In addition, alignment may affect how certain spells effect a player character. The effect may be reduced or enhanced. Again more on that at a later time. I don't want to give too much away to my players, just hints.

Alignment will affect how different groups react to a player characters charisma when the player character is trying to achieve a certain goal in an interaction.

At a future date this post will be expanded and that will continue to be done from time to time. Original date of this post is 08/14/2009.
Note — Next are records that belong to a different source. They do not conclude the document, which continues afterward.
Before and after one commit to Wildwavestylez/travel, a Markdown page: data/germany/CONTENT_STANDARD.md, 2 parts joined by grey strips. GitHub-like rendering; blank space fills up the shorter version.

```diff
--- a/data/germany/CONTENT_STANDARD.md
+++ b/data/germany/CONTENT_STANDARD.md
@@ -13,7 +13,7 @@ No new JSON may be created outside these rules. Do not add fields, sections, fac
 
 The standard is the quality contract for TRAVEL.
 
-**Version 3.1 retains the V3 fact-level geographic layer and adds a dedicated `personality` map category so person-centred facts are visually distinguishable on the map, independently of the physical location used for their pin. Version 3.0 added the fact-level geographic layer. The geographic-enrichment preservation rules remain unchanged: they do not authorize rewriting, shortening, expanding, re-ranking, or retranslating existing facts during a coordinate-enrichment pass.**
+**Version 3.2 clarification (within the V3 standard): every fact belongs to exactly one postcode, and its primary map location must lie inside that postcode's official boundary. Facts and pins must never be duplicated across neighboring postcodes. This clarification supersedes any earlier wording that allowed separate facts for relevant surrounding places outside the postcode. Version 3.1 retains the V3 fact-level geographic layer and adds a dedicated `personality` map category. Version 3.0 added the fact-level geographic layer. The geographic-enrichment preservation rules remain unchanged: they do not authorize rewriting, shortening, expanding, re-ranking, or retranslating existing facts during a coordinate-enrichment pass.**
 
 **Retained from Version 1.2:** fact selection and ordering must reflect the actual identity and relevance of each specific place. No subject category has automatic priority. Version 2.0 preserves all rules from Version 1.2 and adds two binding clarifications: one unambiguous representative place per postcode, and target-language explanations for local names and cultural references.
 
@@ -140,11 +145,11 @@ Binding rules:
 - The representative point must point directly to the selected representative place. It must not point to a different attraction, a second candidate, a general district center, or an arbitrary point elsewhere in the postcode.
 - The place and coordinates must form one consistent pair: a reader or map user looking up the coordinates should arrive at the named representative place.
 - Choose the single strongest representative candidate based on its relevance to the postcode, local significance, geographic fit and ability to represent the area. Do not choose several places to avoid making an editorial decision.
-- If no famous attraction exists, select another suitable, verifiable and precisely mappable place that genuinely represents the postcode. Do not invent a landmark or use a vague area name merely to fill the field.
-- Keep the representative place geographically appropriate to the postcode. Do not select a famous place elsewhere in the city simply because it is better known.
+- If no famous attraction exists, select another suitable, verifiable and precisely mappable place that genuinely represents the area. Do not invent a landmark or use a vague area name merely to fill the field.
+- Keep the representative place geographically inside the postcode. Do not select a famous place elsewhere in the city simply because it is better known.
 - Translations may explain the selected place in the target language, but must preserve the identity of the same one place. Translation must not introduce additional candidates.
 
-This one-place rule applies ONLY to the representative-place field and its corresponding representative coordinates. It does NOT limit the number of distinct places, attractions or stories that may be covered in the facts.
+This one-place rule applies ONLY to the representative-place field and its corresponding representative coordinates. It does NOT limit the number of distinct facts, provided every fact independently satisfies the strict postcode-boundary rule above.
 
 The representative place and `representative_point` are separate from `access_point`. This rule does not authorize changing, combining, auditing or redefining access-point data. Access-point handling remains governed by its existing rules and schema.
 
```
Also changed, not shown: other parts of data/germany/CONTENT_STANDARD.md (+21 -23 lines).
As an example in: The First Game of Our New Campaign - Part 1 the killing of the sleeping orcs is an evil act and is Chaotic in nature. Continued behavior of this time will move out little party from the default of Neutral to Chaotic and definitely rule out any of them being considered Lawful. It will affect many things, such as the usuability of the magic that they find. In addition, as they explore the dungeon, the intelligent monsters will learn to not expect quarter and as a consequence will not offer or grant quarter either. In my campaign, there are a lot of reasons not to kill if it is not immediately necessary. On the other hand, there are consequences pro and con, to not killing. The players will have to decide which set of pros and cons they prefer.

In a like manner, whether or not the player characters rescue (or try to) the farmer and/or recover his body for burial (or try to) and/or share some of the booty with either the rescued farmer and wife or with the widow, whichever the case may be, (assuming they survive) will also effect their alignment. Again, it is up to the players to make the decision and face the consequences. All decisions have consequences some good and some bad.

However, let us be clear, I will not do bad things to the player characters just because they do something other than what I might have done.